Data supplied —
══════════
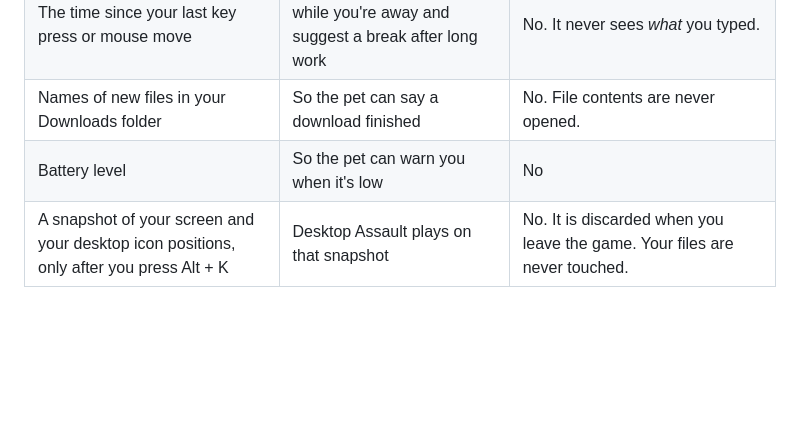
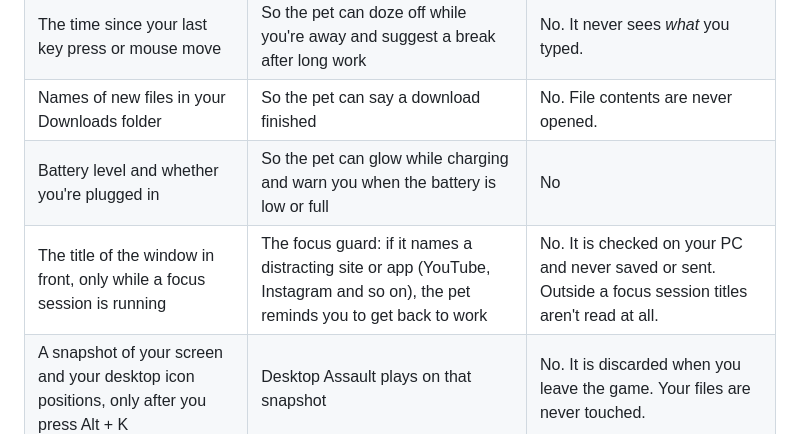
Before and after one commit to GalacticVraj/obsidot, a Markdown page: PRIVACY.md, the part around one of its changes. Drawn GitHub-style; blank space fills up the shorter version.

```diff
--- a/PRIVACY.md
+++ b/PRIVACY.md
@@ -11,7 +11,8 @@ Obsidot does not collect, store, sell or send any personal data. It never connec
 | Windows' audio output level and, while something plays, the sound mix | To animate the clock to your music | No. It goes into a small in-memory buffer that is constantly overwritten. Nothing is recorded. |
 | The time since your last key press or mouse move | So the pet can doze off while you're away and suggest a break after long work | No. It never sees *what* you typed. |
 | Names of new files in your Downloads folder | So the pet can say a download finished | No. File contents are never opened. |
-| Battery level | So the pet can warn you when it's low | No |
+| Battery level and whether you're plugged in | So the pet can glow while charging and warn you when the battery is low or full | No |
+| The title of the window in front, only while a focus session is running | The focus guard: if it names a distracting site or app (YouTube, Instagram and so on), the pet reminds you to get back to work | No. It is checked on your PC and never saved or sent. Outside a focus session titles aren't read at all. |
 | A snapshot of your screen and your desktop icon positions, only after you press Alt + K | Desktop Assault plays on that snapshot | No. It is discarded when you leave the game. Your files are never touched. |
 
 ## What it saves
```
Also changed, not shown: other parts of PRIVACY.md (+1 -1 lines), README.md (+7 -1 lines), store/LISTING.md (+6 -3 lines), docs/media/pet-moods.png (added), 6 other files.
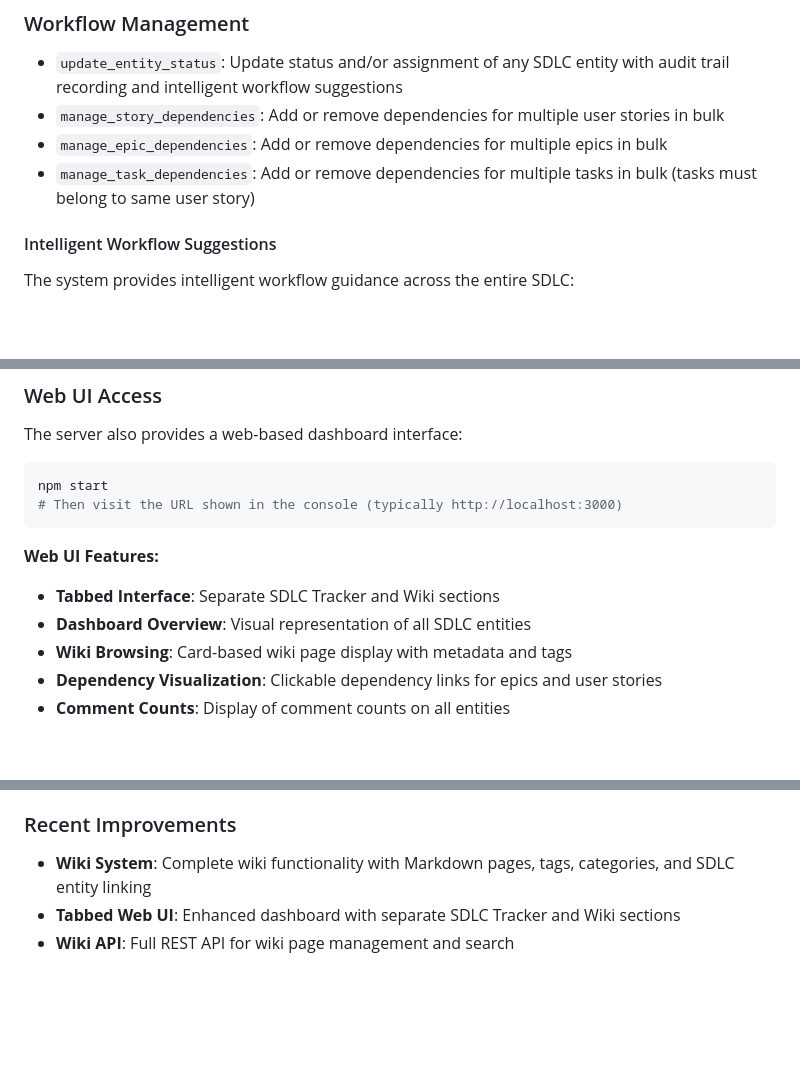
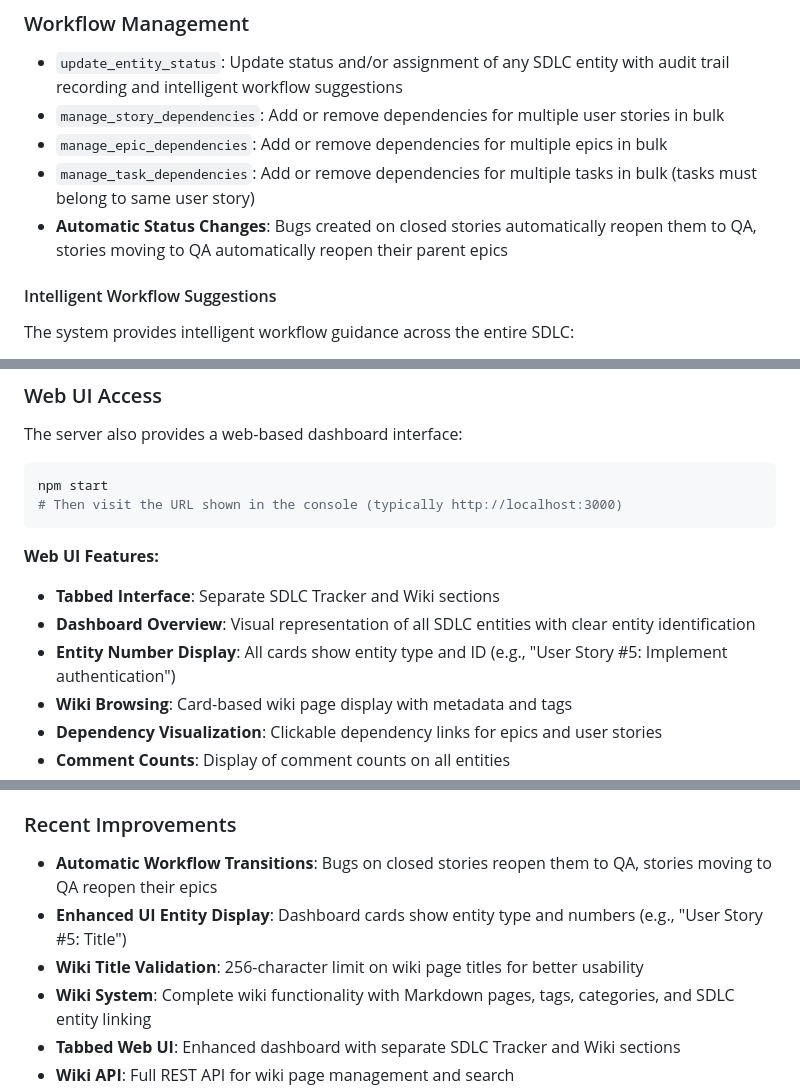
Before and after one commit to avinashsingh/mcp-sdlc-tracker, a Markdown page: README.md, 3 parts joined by grey strips. Rendered like a GitHub page; blank space fills up the shorter version.

```diff
--- a/README.md
+++ b/README.md
@@ -59,6 +60,7 @@ A Model Context Protocol (MCP) server that provides SQLite-based task and projec
 - `manage_story_dependencies`: Add or remove dependencies for multiple user stories in bulk
 - `manage_epic_dependencies`: Add or remove dependencies for multiple epics in bulk
 - `manage_task_dependencies`: Add or remove dependencies for multiple tasks in bulk (tasks must belong to same user story)
+- **Automatic Status Changes**: Bugs created on closed stories automatically reopen them to QA, stories moving to QA automatically reopen their parent epics
 
 #### Intelligent Workflow Suggestions
 The system provides intelligent workflow guidance across the entire SDLC:
@@ -336,7 +341,8 @@ npm start
 
 **Web UI Features:**
 - **Tabbed Interface**: Separate SDLC Tracker and Wiki sections
-- **Dashboard Overview**: Visual representation of all SDLC entities
+- **Dashboard Overview**: Visual representation of all SDLC entities with clear entity identification
+- **Entity Number Display**: All cards show entity type and ID (e.g., "User Story #5: Implement authentication")
 - **Wiki Browsing**: Card-based wiki page display with metadata and tags
 - **Dependency Visualization**: Clickable dependency links for epics and user stories
 - **Comment Counts**: Display of comment counts on all entities
@@ -677,6 +683,9 @@ The server is written in TypeScript and uses:
 
 ### Recent Improvements
 
+- **Automatic Workflow Transitions**: Bugs on closed stories reopen them to QA, stories moving to QA reopen their epics
+- **Enhanced UI Entity Display**: Dashboard cards show entity type and numbers (e.g., "User Story #5: Title")
+- **Wiki Title Validation**: 256-character limit on wiki page titles for better usability
 - **Wiki System**: Complete wiki functionality with Markdown pages, tags, categories, and SDLC entity linking
 - **Tabbed Web UI**: Enhanced dashboard with separate SDLC Tracker and Wiki sections
 - **Wiki API**: Full REST API for wiki page management and search
```
Also changed, not shown: other parts of README.md (+8 -4 lines).
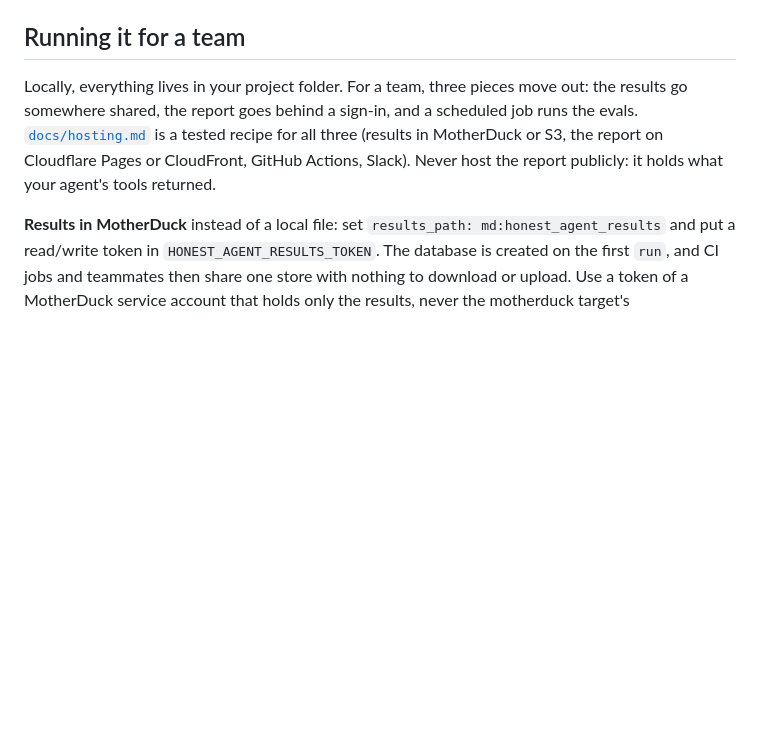
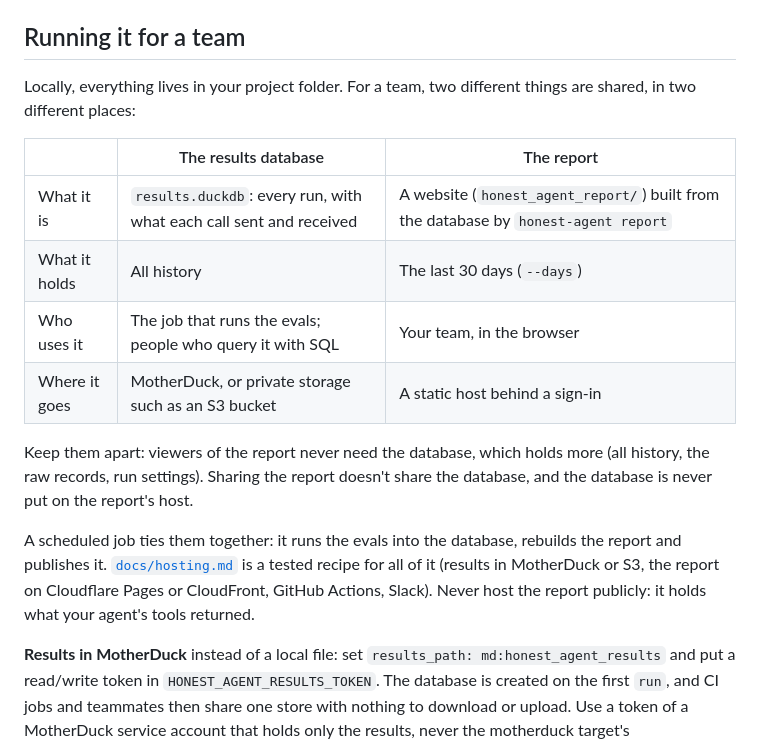
Before and after one commit to jlcoto/the_honest_agent, a Markdown page: README.md, the part around the change. Drawn GitHub-style; blank space fills up the shorter version.

Commit message:
Explain in the README that the results database and the report are shared separately
They're easy to conflate: the report is built from the database, but holds
less (30 days), is for a different audience, and goes somewhere else.

Co-Authored-By: Claude Opus 5.5 <noreply@anthropic.com>

```diff
--- a/README.md
+++ b/README.md
@@ -212,10 +212,23 @@ declares its own accuracy/provenance thresholds (`grading.min_score` /
 
 ## Running it for a team
 
-Locally, everything lives in your project folder. For a team, three pieces
-move out: the results go somewhere shared, the report goes behind a sign-in,
-and a scheduled job runs the evals. [`docs/hosting.md`](docs/hosting.md) is
-a tested recipe for all three (results in MotherDuck or S3, the report on
+Locally, everything lives in your project folder. For a team, two different
+things are shared, in two different places:
+
+| | The results database | The report |
+|---|---|---|
+| What it is | `results.duckdb`: every run, with what each call sent and received | A website (`honest_agent_report/`) built from the database by `honest-agent report` |
+| What it holds | All history | The last 30 days (`--days`) |
+| Who uses it | The job that runs the evals; people who query it with SQL | Your team, in the browser |
+| Where it goes | MotherDuck, or private storage such as an S3 bucket | A static host behind a sign-in |
+
+Keep them apart: viewers of the report never need the database, which holds
+more (all history, the raw records, run settings). Sharing the report doesn't
+share the database, and the database is never put on the report's host.
+
+A scheduled job ties them together: it runs the evals into the database,
+rebuilds the report and publishes it. [`docs/hosting.md`](docs/hosting.md) is
+a tested recipe for all of it (results in MotherDuck or S3, the report on
 Cloudflare Pages or CloudFront, GitHub Actions, Slack). Never host the report
 publicly: it holds what your agent's tools returned.
 
```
══════════
Instructions to follow — Would you please filter the lines above and copy every one that includes "server"?

Result of the task —
@@ -59,6 +60,7 @@ A Model Context Protocol (MCP) server that provides SQLite-based task and projec
@@ -677,6 +683,9 @@ The server is written in TypeScript and uses:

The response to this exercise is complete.